No, it wasn’t. I started writing a Greek story based around the survivors of the Trojan War being shipwrecked on Crete, an island I’ve visited many times. I couldn’t get into the story, so I turned my attention to a Roman based novel. Initially I composed a huge novel with Marcus looking back over his life. As a result of having my transcript professionally assessed I adopted her suggestions by braking the novel down into a continuous story and expanded the characters.

Did my working life help in the creation of the story?

Yes, I’ve spent three quarters of my working life in uniform, the Army, Prison Service and finally the Police. As part of the training we used riot techniques involving shields and Roman named techniques like Testudo (turtle), wedge and trudge steps.
The Army and the Police taught me camaraderie and the dependence on those around you. I was promoted at nineteen the youngest ever at the time in the Artillery. At twenty-one I supervised the Regiments Medical Centre catering for over three thousand soldiers and their families including US attached soldiers and families. I enjoyed working with US soldiers and their families who were coping with tours in Vietnam, physical and mental scars. Though I didn’t take part in Northern Ireland I lost friends from my training days including my best friend who committed suicide as a result of his experiences.
Having dealt with my own PTSD problem I am convinced that Roman soldiers would have suffered the same problems, despite current objectors to the idea. They were not superhuman and I would site the Vietnam War as being on a par with Roman campaigns for the battle intensity. Even to the point to which US soldiers were tortured, I have tried to give my characters human feelings and emotions, not the Hollywood heroes.

What inspired the characters and incidents in the creation of the story?

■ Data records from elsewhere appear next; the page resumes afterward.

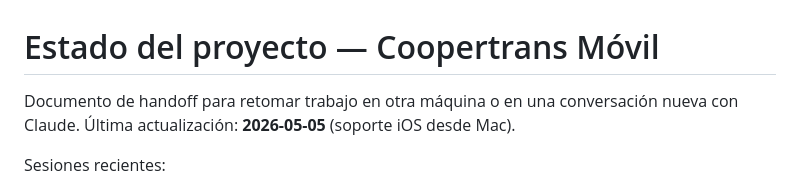
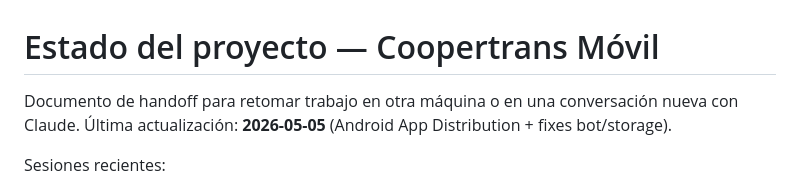
Before and after one commit to rodriguezreysantiago/logistica_app_profesional, a Markdown page: ESTADO_PROYECTO.md, the part around one of its changes. GitHub-like rendering.

Commit message:
docs: actualizar ESTADO_PROYECTO sesión 2026-05-05
Co-Authored-By: Claude Sonnet 4.6 <noreply@anthropic.com>

```diff
--- a/ESTADO_PROYECTO.md
+++ b/ESTADO_PROYECTO.md
@@ -1,5 +1,5 @@
 # Estado del proyecto — Coopertrans Móvil
 
-Documento de handoff para retomar trabajo en otra máquina o en una conversación nueva con Claude. Última actualización: **2026-05-05** (soporte iOS desde Mac).
+Documento de handoff para retomar trabajo en otra máquina o en una conversación nueva con Claude. Última actualización: **2026-05-05** (Android App Distribution + fixes bot/storage).
 
 Sesiones recientes:
```
Also changed, not shown: other parts of ESTADO_PROYECTO.md (+1 -0 lines).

I was brought up near the Broads which are very dangerous, and I spent a lot of time there, coupled with local lakes resulting in a few unintentional dips. The proximity of water led to a friend nearly drowning (Marcus’ river incident). We all do stupid things that luckily, we survive and can reflect on, I know I have.
I was a naïve eighteen-year-old when I was posted to Germany, where my friends went to great lengths to point out prostitution (the oldest job in the world it has been claimed). A German survey at the time highlighted large numbers of English women victims of domestic violence that were involved in Germany’s sex industry. Thousands of Roman soldiers never returned home, leaving starving families which prompted my inclusion of prostitution as a means of their survival. Famous pornographic mosaics found in Roman locations (Pompei being of note) offered itself as part of everyday survival. Many more had no choice – male and female slaves. I believe those on the lowest social scale would have lived a grubby squalid life style, you did what you had to, too survive.
The heavy Roman losses also prompted the thoughts of fatherless children and the illegitimate they left behind - the American occupation of Vietnam, “the lost children,” (Miss Saigon).

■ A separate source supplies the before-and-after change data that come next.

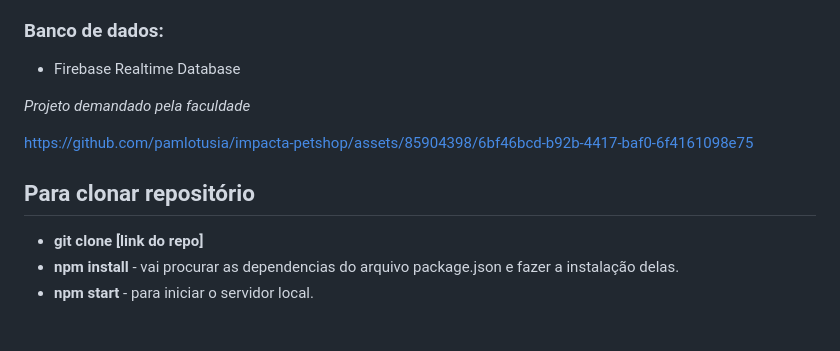
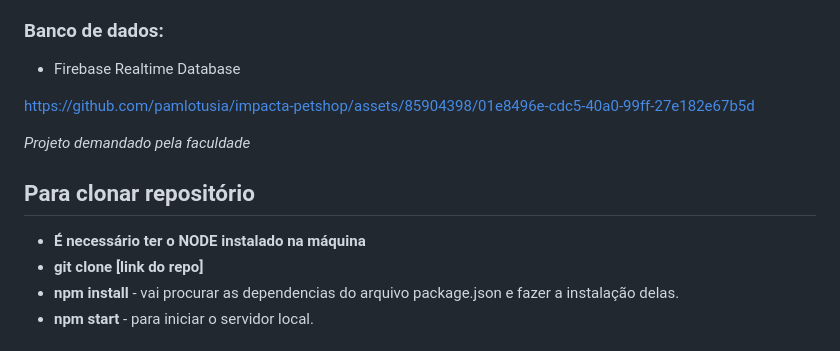
Before and after one commit to pamlotusia/impacta-petshop, a Markdown page: README.md, the part around the change. Drawn GitHub-style.

```diff
--- a/README.md
+++ b/README.md
@@ -11,11 +11,14 @@ _principal funcionalidade: agendar serviço de banho e tosa_
 ### Banco de dados:
 * Firebase Realtime Database
 
+
+
+https://github.com/pamlotusia/impacta-petshop/assets/85904398/01e8496e-cdc5-40a0-99ff-27e182e67b5d
+
 *Projeto demandado pela faculdade*
 
-https://github.com/pamlotusia/impacta-petshop/assets/85904398/6bf46bcd-b92b-4417-baf0-6f4161098e75
-
 ## Para clonar repositório
+* **É necessário ter o NODE instalado na máquina**
 * **git clone [link do repo]**
 * **npm install** - vai procurar as dependencias do arquivo package.json e fazer a instalação delas.
 *  **npm start** - para iniciar o servidor local.
```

I knew an old lady in Lincoln from my paperboy days whose house bordered on the Newport Arch, a complete Roman gateway in Lincoln who told me of the “Newport Marchers.” It was suggested that the 9th Hispania, a legion based in Lindvm (the legion disappeared and is still unaccounted for, however recent written accounts at Vindolanda may finally suggest they were wiped out in an uprising somewhere around AD 100+. The “ghosts” were allegedly the 9th on the way to their destruction and the little old lady insisted that on one day a year you could hear them march through the archway. I never had the opportunity to experience the phenomena, but it sparked an interest in me but sadly, due the numerous car collisions with the archway it to the erection of lighting after which the “Marchers” never reappeared.
My first wife is a 3rd generation descendent of an American Indian medicine woman and claimed to see things. Many will scoff at this suggestion, but one example involved saving a young boys life from what she saw – a brain tumour. Doctors had failed to detect it and it nearly cost him his life. I have met others with the gift, and I have myself at times felt and seen things. I read somewhere, a long time ago, that we all possess(ed) a sixth sense but only a chosen few retain it.

Does my writing involve a lot of research?

Yes, I thought I had a fair knowledge of Roman history, sadly that was not so. I like to get things as accurate as I can, often incorporating new finds (the name on a Roman tombstone in York.
I had a location in Dublin Bay in mind for a character’s origin, I established the site of an ancient settlement, but I needed invaders, the Vikings were much later. After extensive research, I found a marauding Welsh tribe seeking a new home who eventually settled in Ireland.
The character names used are as authentic as the internet allows. I used Google maps to estimate the marching distances and then adjusted the routes to allow for physical features and any remaining Roman roads. I converted the distances to Roman miles and estimated the distances covered by a horse traveling at various speeds and the average walking day of a Roman soldier, twenty miles, to establish realistic traveling times.
Most recently I have been calculating tides and currents through the English Chanel along with the different starting points of the Roman invasion of Britannia. I cannot accept that a massive fleet arrived at the same location, at the same time, with the reported historical weather conditions. My own creation of the truth or not?
Why use real life people and events?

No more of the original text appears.